Christmas sunset in YumaWe’ve been exploring the area on foot and by car, enjoying the views of the arid mountains to the east and the fascinating mix of “living units” on each street.  Some lots hold appealing, southwestern style, site-built homes with gorgeous, drought tolerant landscaping, selling for well over $200,000.  Next door, four large RV’s have settled into spacious graveled sites for the winter  – just FHU’s and trash provided.   Across the street, a lot owner lives in a park model during the winter while her Class C motorhome awaits her departure when the temperatures hit double digits in April.  So interesting!

We’re off shortly to visit the Post Office – tracking shows that my new-to-me phone should be waiting at General Delivery.  Bright sunshine outside, 60 degrees, slight breeze… if this keeps up, I might end up LIKING Yuma!


  1. I would have to agree with you about Yuma. Not terribly interesting and very sandy. But the weather can be nice, if the wind cooperates. We usually find ourselves passing through there at some point. Last year we were there for a couple days, during Superbowl time. This year, who knows, but I'm sure we'll be going through there sometime in January.

    Good luck with your "new to you" phone.

    Beautiful sunset picture on Christmas.
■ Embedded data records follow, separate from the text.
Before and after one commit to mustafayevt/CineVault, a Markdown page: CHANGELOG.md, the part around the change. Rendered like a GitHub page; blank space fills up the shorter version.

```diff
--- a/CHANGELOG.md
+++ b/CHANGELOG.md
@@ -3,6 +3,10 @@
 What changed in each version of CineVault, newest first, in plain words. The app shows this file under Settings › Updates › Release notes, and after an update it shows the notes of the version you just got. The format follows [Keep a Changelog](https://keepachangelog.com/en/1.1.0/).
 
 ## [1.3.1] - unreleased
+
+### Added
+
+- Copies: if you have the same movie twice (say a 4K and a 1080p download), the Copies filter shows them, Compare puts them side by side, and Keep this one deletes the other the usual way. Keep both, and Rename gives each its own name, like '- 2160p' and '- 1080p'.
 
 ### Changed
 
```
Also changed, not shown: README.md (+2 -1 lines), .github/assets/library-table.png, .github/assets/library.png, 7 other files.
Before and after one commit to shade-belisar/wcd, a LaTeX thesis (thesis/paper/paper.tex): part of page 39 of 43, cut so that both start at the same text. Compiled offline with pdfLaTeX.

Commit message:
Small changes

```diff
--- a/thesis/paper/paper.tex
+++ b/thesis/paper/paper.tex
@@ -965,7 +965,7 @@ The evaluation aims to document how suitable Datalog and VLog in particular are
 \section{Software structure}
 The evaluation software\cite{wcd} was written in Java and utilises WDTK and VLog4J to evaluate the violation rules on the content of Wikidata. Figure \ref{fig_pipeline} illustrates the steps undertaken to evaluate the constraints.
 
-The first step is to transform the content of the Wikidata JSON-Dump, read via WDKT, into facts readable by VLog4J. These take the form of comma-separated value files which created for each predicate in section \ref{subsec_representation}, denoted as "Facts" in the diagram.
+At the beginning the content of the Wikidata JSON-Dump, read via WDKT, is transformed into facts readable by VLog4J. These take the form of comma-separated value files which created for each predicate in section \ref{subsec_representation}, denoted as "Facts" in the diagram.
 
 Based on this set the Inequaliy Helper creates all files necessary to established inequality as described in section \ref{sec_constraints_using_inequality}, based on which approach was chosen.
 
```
    Safe Travels!


  2. We love the 'eclectic-ness' of the Foothills. You captured the essence; different styles of dwellings, quiet, friendly, wide paved streets, desert mts. & gorgeous sunsets quite well with your writing! It sure is one of our favorites!

  3. What a great-looking bunch of folks, Laurie! So glad you got in on Christmas dinner with good friends. Thanks for the heads-up about Yuma, as well, I would imagine we will eventually get there when we head south in February.

  4. I agree with your summation of Yuma. That's why we chose a lot in Benson instead. We would love the camaraderie of so many more Boomers who seem to like Yuma a lot more than we do, but I just can't get past the downsides, things you mentioned plus the traffic, LOTS of older (than us) folks who probably should have hung up the keys a long time ago, and there's always wind and dust.

    Still, I hope you enjoy your stay. And please give Jan and Chuck a hug from us.

  5. Since we've started RVing I've been curious about Yuma. I'm a bit less curious now, as it seems as though I'd prefer some good government land to Yuma.

  6. Sounds great to me... GREAT post! I have been gone from the blogging world for a while & I am trying very hard to get back on the bloggin track... I have missed my blogland friends! Have a Very Happy New Year!!!

  7. We've grown quite fond of Yuma for the winter -- joined a 4x4 club for Jeeping in the desert, plenty of room on our half of a lot in the Foothills. For the last 4 years, it's been consistently warmer than other "winter locations" such as Florida or Texas.

    It also allows us the downtime and ability to do any "projects" we want -- installing solar panels, building cabinets -- which we wouldn't be able to do if we stayed in an RV park.

    You definitely have to like the desert, though! It's even more desert-y than when we lived in New Mexico!